#### Task prompt
List all the lines in these records that hold "mxPoint".

Before-and-after change records
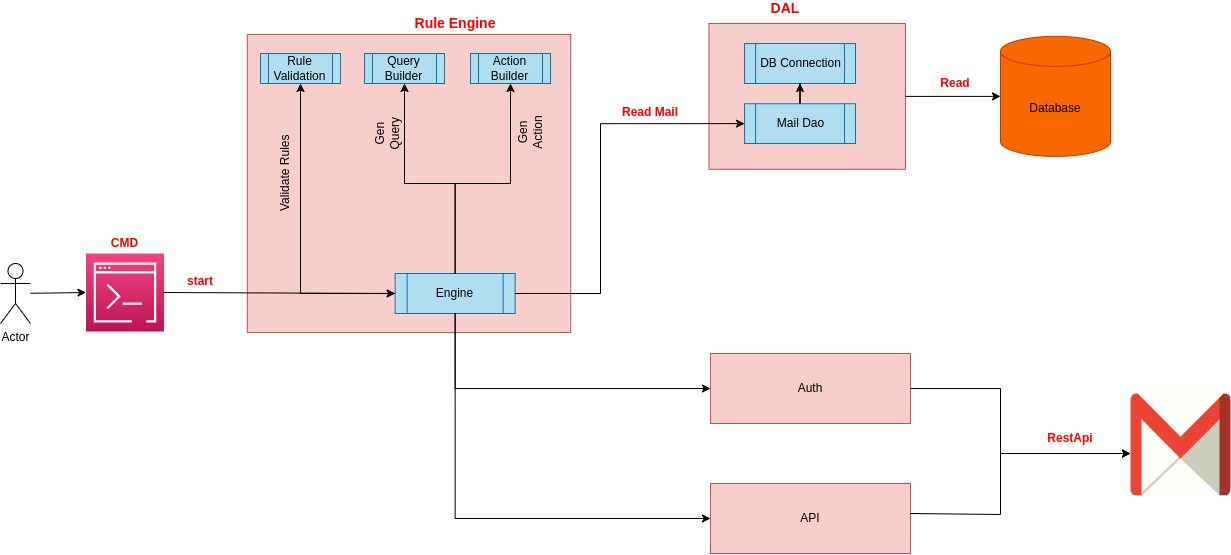
Before: images/rule_engine.png, a diagram exported from draw.io (vyavasthita/mail-integration). Source tidied: cells renumbered, new cells last; positions are measured from the earlier drawing's top-left corner, leaving out a move shared by most shapes. Its diagram source:
```xml
<mxGraphModel>
  <root>
    <mxCell id="0" />
    <mxCell id="1" parent="0" />
    <mxCell id="2" style="rounded=0;whiteSpace=wrap;html=1;rotation=-90;fillColor=#f8cecc;strokeColor=#b85450;" parent="1" vertex="1">
      <mxGeometry x="259.5" y="23.3" width="298.1" height="323.4" as="geometry" />
    </mxCell>
    <mxCell id="3" value="Actor" style="shape=umlActor;verticalLabelPosition=bottom;verticalAlign=top;html=1;outlineConnect=0;" parent="1" vertex="1">
      <mxGeometry y="265" width="30" height="60" as="geometry" />
    </mxCell>
    <mxCell id="4" style="sketch=0;points=[[0,0,0],[0.25,0,0],[0.5,0,0],[0.75,0,0],[1,0,0],[0,1,0],[0.25,1,0],[0.5,1,0],[0.75,1,0],[1,1,0],[0,0.25,0],[0,0.5,0],[0,0.75,0],[1,0.25,0],[1,0.5,0],[1,0.75,0]];points=[[0,0,0],[0.25,0,0],[0.5,0,0],[0.75,0,0],[1,0,0],[0,1,0],[0.25,1,0],[0.5,1,0],[0.75,1,0],[1,1,0],[0,0.25,0],[0,0.5,0],[0,0.75,0],[1,0.25,0],[1,0.5,0],[1,0.75,0]];outlineConnect=0;fontColor=#232F3E;gradientColor=#F34482;gradientDirection=north;fillColor=#BC1356;strokeColor=#ffffff;dashed=0;verticalLabelPosition=bottom;verticalAlign=top;align=center;html=1;fontSize=12;fontStyle=0;shape=mxgraph.aws4.resourceIcon;resIcon=mxgraph.aws4.command_line_interface;" parent="1" vertex="1">
      <mxGeometry x="85.5" y="255" width="78" height="78" as="geometry" />
    </mxCell>
    <mxCell id="5" value="&lt;b&gt;&lt;font color=&quot;#ff0000&quot; style=&quot;font-size: 14px;&quot;&gt;Rule Engine&lt;/font&gt;&lt;/b&gt;" style="text;html=1;strokeColor=none;fillColor=none;align=center;verticalAlign=middle;whiteSpace=wrap;rounded=0;" parent="1" vertex="1">
      <mxGeometry x="404.6" y="15" width="100" height="20" as="geometry" />
    </mxCell>
    <mxCell id="6" value="Engine" style="shape=process;whiteSpace=wrap;html=1;backgroundOutline=1;fillColor=#b1ddf0;strokeColor=#10739e;" parent="1" vertex="1">
      <mxGeometry x="394.6" y="275" width="120" height="40" as="geometry" />
    </mxCell>
    <mxCell id="7" value="Query Builder" style="shape=process;whiteSpace=wrap;html=1;backgroundOutline=1;fillColor=#b1ddf0;strokeColor=#10739e;" parent="1" vertex="1">
      <mxGeometry x="364" y="55" width="80" height="30" as="geometry" />
    </mxCell>
    <mxCell id="8" value="Action Builder" style="shape=process;whiteSpace=wrap;html=1;backgroundOutline=1;fillColor=#b1ddf0;strokeColor=#10739e;" parent="1" vertex="1">
      <mxGeometry x="470" y="55" width="80" height="30" as="geometry" />
    </mxCell>
    <mxCell id="9" style="endArrow=classic;html=1;rounded=0;entryX=0;entryY=0.5;entryDx=0;entryDy=0;entryPerimeter=0;" parent="1" edge="1" source="3" target="4">
      <mxGeometry relative="1" as="geometry" />
    </mxCell>
    <mxCell id="10" style="endArrow=classic;html=1;rounded=0;entryX=0;entryY=0.5;entryDx=0;entryDy=0;exitX=1;exitY=0.5;exitDx=0;exitDy=0;exitPerimeter=0;" parent="1" edge="1" source="4" target="6">
      <mxGeometry relative="1" as="geometry" />
    </mxCell>
    <mxCell id="11" style="endArrow=classic;html=1;rounded=0;entryX=0.5;entryY=1;entryDx=0;entryDy=0;edgeStyle=orthogonalEdgeStyle;exitX=0.5;exitY=0;exitDx=0;exitDy=0;" parent="1" edge="1" source="6" target="7">
      <mxGeometry relative="1" as="geometry">
        <Array as="points">
          <mxPoint x="455" y="185" />
          <mxPoint x="404" y="185" />
        </Array>
      </mxGeometry>
    </mxCell>
    <mxCell id="12" value="&lt;font color=&quot;#ff0000&quot;&gt;&lt;b&gt;CMD&lt;/b&gt;&lt;/font&gt;" style="text;html=1;strokeColor=none;fillColor=none;align=center;verticalAlign=middle;whiteSpace=wrap;rounded=0;" parent="1" vertex="1">
      <mxGeometry x="100" y="234.8" width="49" height="20.2" as="geometry" />
    </mxCell>
    <mxCell id="13" style="rounded=0;whiteSpace=wrap;html=1;rotation=-90;fillColor=#f8cecc;strokeColor=#b85450;" parent="1" vertex="1">
      <mxGeometry x="733.8" y="-0.4" width="145.8" height="196.6" as="geometry" />
    </mxCell>
    <mxCell id="14" value="&lt;b&gt;&lt;font color=&quot;#ff0000&quot; style=&quot;font-size: 14px;&quot;&gt;DAL&lt;/font&gt;&lt;/b&gt;" style="text;html=1;strokeColor=none;fillColor=none;align=center;verticalAlign=middle;whiteSpace=wrap;rounded=0;" parent="1" vertex="1">
      <mxGeometry x="758.4" y="5" width="54.4" height="10" as="geometry" />
    </mxCell>
    <mxCell id="15" value="DB Connection" style="shape=process;whiteSpace=wrap;html=1;backgroundOutline=1;fillColor=#b1ddf0;strokeColor=#10739e;" parent="1" vertex="1">
      <mxGeometry x="744.1" y="45" width="110.9" height="40" as="geometry" />
    </mxCell>
    <mxCell id="16" style="edgeStyle=orthogonalEdgeStyle;rounded=0;jettySize=auto;html=1;" parent="1" edge="1" source="17" target="15">
      <mxGeometry relative="1" as="geometry" />
    </mxCell>
    <mxCell id="17" value="Mail Dao" style="shape=process;whiteSpace=wrap;html=1;backgroundOutline=1;fillColor=#b1ddf0;strokeColor=#10739e;" parent="1" vertex="1">
      <mxGeometry x="744.1" y="105.2" width="110.9" height="39.8" as="geometry" />
    </mxCell>
    <mxCell id="18" value="Gen Query" style="text;html=1;strokeColor=none;fillColor=none;align=center;verticalAlign=middle;whiteSpace=wrap;rounded=0;rotation=-90;" parent="1" vertex="1">
      <mxGeometry x="364" y="125.2" width="46" height="20" as="geometry" />
    </mxCell>
    <mxCell id="19" value="Gen Action" style="text;html=1;strokeColor=none;fillColor=none;align=center;verticalAlign=middle;whiteSpace=wrap;rounded=0;rotation=-90;" parent="1" vertex="1">
      <mxGeometry x="500" y="124" width="60" height="20" as="geometry" />
    </mxCell>
    <mxCell id="20" style="endArrow=classic;html=1;rounded=0;edgeStyle=elbowEdgeStyle;elbow=vertical;entryX=0.5;entryY=1;entryDx=0;entryDy=0;exitX=0.5;exitY=0;exitDx=0;exitDy=0;" parent="1" edge="1" source="6" target="8">
      <mxGeometry relative="1" as="geometry">
        <Array as="points">
          <mxPoint x="480" y="185" />
        </Array>
      </mxGeometry>
    </mxCell>
    <mxCell id="21" value="&lt;b&gt;&lt;font color=&quot;#ff0000&quot;&gt;start&lt;/font&gt;&lt;/b&gt;" style="text;html=1;strokeColor=none;fillColor=none;align=center;verticalAlign=middle;whiteSpace=wrap;rounded=0;" parent="1" vertex="1">
      <mxGeometry x="180" y="275" width="40" height="15" as="geometry" />
    </mxCell>
    <mxCell id="22" style="endArrow=classic;html=1;rounded=0;edgeStyle=orthogonalEdgeStyle;exitX=1;exitY=0.5;exitDx=0;exitDy=0;entryX=0;entryY=0.5;entryDx=0;entryDy=0;" parent="1" edge="1" source="6" target="17">
      <mxGeometry relative="1" as="geometry">
        <Array as="points">
          <mxPoint x="600" y="295" />
          <mxPoint x="600" y="125" />
        </Array>
      </mxGeometry>
    </mxCell>
    <mxCell id="23" value="&lt;b&gt;&lt;font color=&quot;#ff0000&quot;&gt;Read Mail&lt;/font&gt;&lt;/b&gt;" style="text;html=1;strokeColor=none;fillColor=none;align=center;verticalAlign=middle;whiteSpace=wrap;rounded=0;" parent="1" vertex="1">
      <mxGeometry x="620" y="104" width="60" height="20" as="geometry" />
    </mxCell>
    <mxCell id="24" value="Database" style="shape=cylinder3;whiteSpace=wrap;html=1;boundedLbl=1;backgroundOutline=1;size=15;fillColor=#fa6800;fontColor=#000000;strokeColor=#C73500;" parent="1" vertex="1">
      <mxGeometry x="1000" y="37.9" width="110" height="120" as="geometry" />
    </mxCell>
    <mxCell id="25" style="endArrow=classic;html=1;rounded=0;entryX=0;entryY=0.5;entryDx=0;entryDy=0;entryPerimeter=0;exitX=0.5;exitY=1;exitDx=0;exitDy=0;" parent="1" edge="1" source="13" target="24">
      <mxGeometry relative="1" as="geometry" />
    </mxCell>
    <mxCell id="26" value="&lt;b&gt;&lt;font color=&quot;#ff0000&quot;&gt;Read&lt;/font&gt;&lt;/b&gt;" style="text;html=1;strokeColor=none;fillColor=none;align=center;verticalAlign=middle;whiteSpace=wrap;rounded=0;" parent="1" vertex="1">
      <mxGeometry x="925" y="75" width="60" height="20" as="geometry" />
    </mxCell>
    <mxCell id="27" value="Rule Validation" style="shape=process;whiteSpace=wrap;html=1;backgroundOutline=1;fillColor=#b1ddf0;strokeColor=#10739e;" parent="1" vertex="1">
      <mxGeometry x="260" y="55" width="80" height="30" as="geometry" />
    </mxCell>
    <mxCell id="28" style="endArrow=classic;html=1;rounded=0;edgeStyle=orthogonalEdgeStyle;entryX=0.5;entryY=1;entryDx=0;entryDy=0;exitX=0;exitY=0.5;exitDx=0;exitDy=0;" parent="1" edge="1" source="6" target="27">
      <mxGeometry relative="1" as="geometry" />
    </mxCell>
    <mxCell id="29" value="Validate Rules" style="text;html=1;strokeColor=none;fillColor=none;align=center;verticalAlign=middle;whiteSpace=wrap;rounded=0;rotation=-90;" parent="1" vertex="1">
      <mxGeometry x="240" y="164.8" width="90" height="20" as="geometry" />
    </mxCell>
    <mxCell id="30" value="Auth" style="rounded=0;whiteSpace=wrap;html=1;fillColor=#f8cecc;strokeColor=#b85450;" parent="1" vertex="1">
      <mxGeometry x="710" y="355" width="200" height="70" as="geometry" />
    </mxCell>
    <mxCell id="31" value="API" style="rounded=0;whiteSpace=wrap;html=1;fillColor=#f8cecc;strokeColor=#b85450;" parent="1" vertex="1">
      <mxGeometry x="710" y="485" width="200" height="70" as="geometry" />
    </mxCell>
    <mxCell id="32" style="endArrow=classic;html=1;rounded=0;exitX=0.5;exitY=1;exitDx=0;exitDy=0;entryX=0;entryY=0.5;entryDx=0;entryDy=0;edgeStyle=orthogonalEdgeStyle;" parent="1" edge="1" source="6" target="30">
      <mxGeometry relative="1" as="geometry" />
    </mxCell>
    <mxCell id="33" style="endArrow=classic;html=1;rounded=0;exitX=0.5;exitY=1;exitDx=0;exitDy=0;entryX=0;entryY=0.5;entryDx=0;entryDy=0;edgeStyle=orthogonalEdgeStyle;" parent="1" edge="1" source="6" target="31">
      <mxGeometry relative="1" as="geometry" />
    </mxCell>
    <mxCell id="34" style="dashed=0;outlineConnect=0;html=1;align=center;labelPosition=center;verticalLabelPosition=bottom;verticalAlign=top;shape=mxgraph.weblogos.gmail;" parent="1" vertex="1">
      <mxGeometry x="1130" y="395" width="100" height="101.7" as="geometry" />
    </mxCell>
    <mxCell id="35" style="endArrow=classic;html=1;rounded=0;exitX=1;exitY=0.5;exitDx=0;exitDy=0;edgeStyle=orthogonalEdgeStyle;" parent="1" edge="1" source="30" target="34">
      <mxGeometry relative="1" as="geometry">
        <Array as="points">
          <mxPoint x="1000" y="390" />
          <mxPoint x="1000" y="455" />
        </Array>
      </mxGeometry>
    </mxCell>
    <mxCell id="36" style="endArrow=classic;html=1;rounded=0;edgeStyle=orthogonalEdgeStyle;" parent="1" edge="1" target="34">
      <mxGeometry relative="1" as="geometry">
        <mxPoint x="910" y="515" as="sourcePoint" />
        <Array as="points">
          <mxPoint x="1000" y="516" />
          <mxPoint x="1000" y="455" />
        </Array>
      </mxGeometry>
    </mxCell>
    <mxCell id="37" value="&lt;b&gt;&lt;font color=&quot;#ff0000&quot;&gt;RestApi&lt;/font&gt;&lt;/b&gt;" style="text;html=1;strokeColor=none;fillColor=none;align=center;verticalAlign=middle;whiteSpace=wrap;rounded=0;" parent="1" vertex="1">
      <mxGeometry x="1040" y="425" width="60" height="30" as="geometry" />
    </mxCell>
  </root>
</mxGraphModel>
```
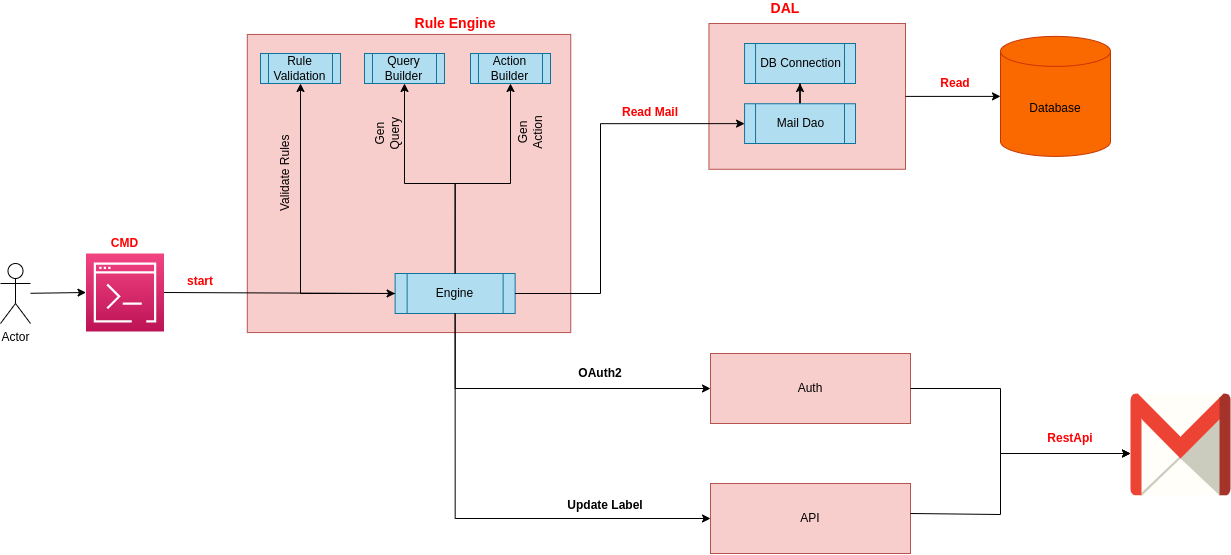
After the change.

Commit message:
Update design diagrams

Change to the diagram source:
```diff
@@ -135,5 +135,11 @@
     <mxCell id="37" value="&lt;b&gt;&lt;font color=&quot;#ff0000&quot;&gt;RestApi&lt;/font&gt;&lt;/b&gt;" style="text;html=1;strokeColor=none;fillColor=none;align=center;verticalAlign=middle;whiteSpace=wrap;rounded=0;" parent="1" vertex="1">
       <mxGeometry x="1040" y="425" width="60" height="30" as="geometry" />
     </mxCell>
+    <mxCell id="38" value="&lt;b&gt;OAuth2&lt;/b&gt;" style="text;html=1;strokeColor=none;fillColor=none;align=center;verticalAlign=middle;whiteSpace=wrap;rounded=0;" parent="1" vertex="1">
+      <mxGeometry x="570" y="365" width="60" height="20" as="geometry" />
+    </mxCell>
+    <mxCell id="39" value="&lt;b&gt;Update Label&lt;/b&gt;" style="text;html=1;strokeColor=none;fillColor=none;align=center;verticalAlign=middle;whiteSpace=wrap;rounded=0;" parent="1" vertex="1">
+      <mxGeometry x="560" y="496.7" width="90" height="20" as="geometry" />
+    </mxCell>
   </root>
 </mxGraphModel>
```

#### Exercise result
          <mxPoint x="455" y="185" />
          <mxPoint x="404" y="185" />
          <mxPoint x="480" y="185" />
          <mxPoint x="600" y="295" />
          <mxPoint x="600" y="125" />
          <mxPoint x="1000" y="390" />
          <mxPoint x="1000" y="455" />
        <mxPoint x="910" y="515" as="sourcePoint" />
          <mxPoint x="1000" y="516" />
          <mxPoint x="1000" y="455" />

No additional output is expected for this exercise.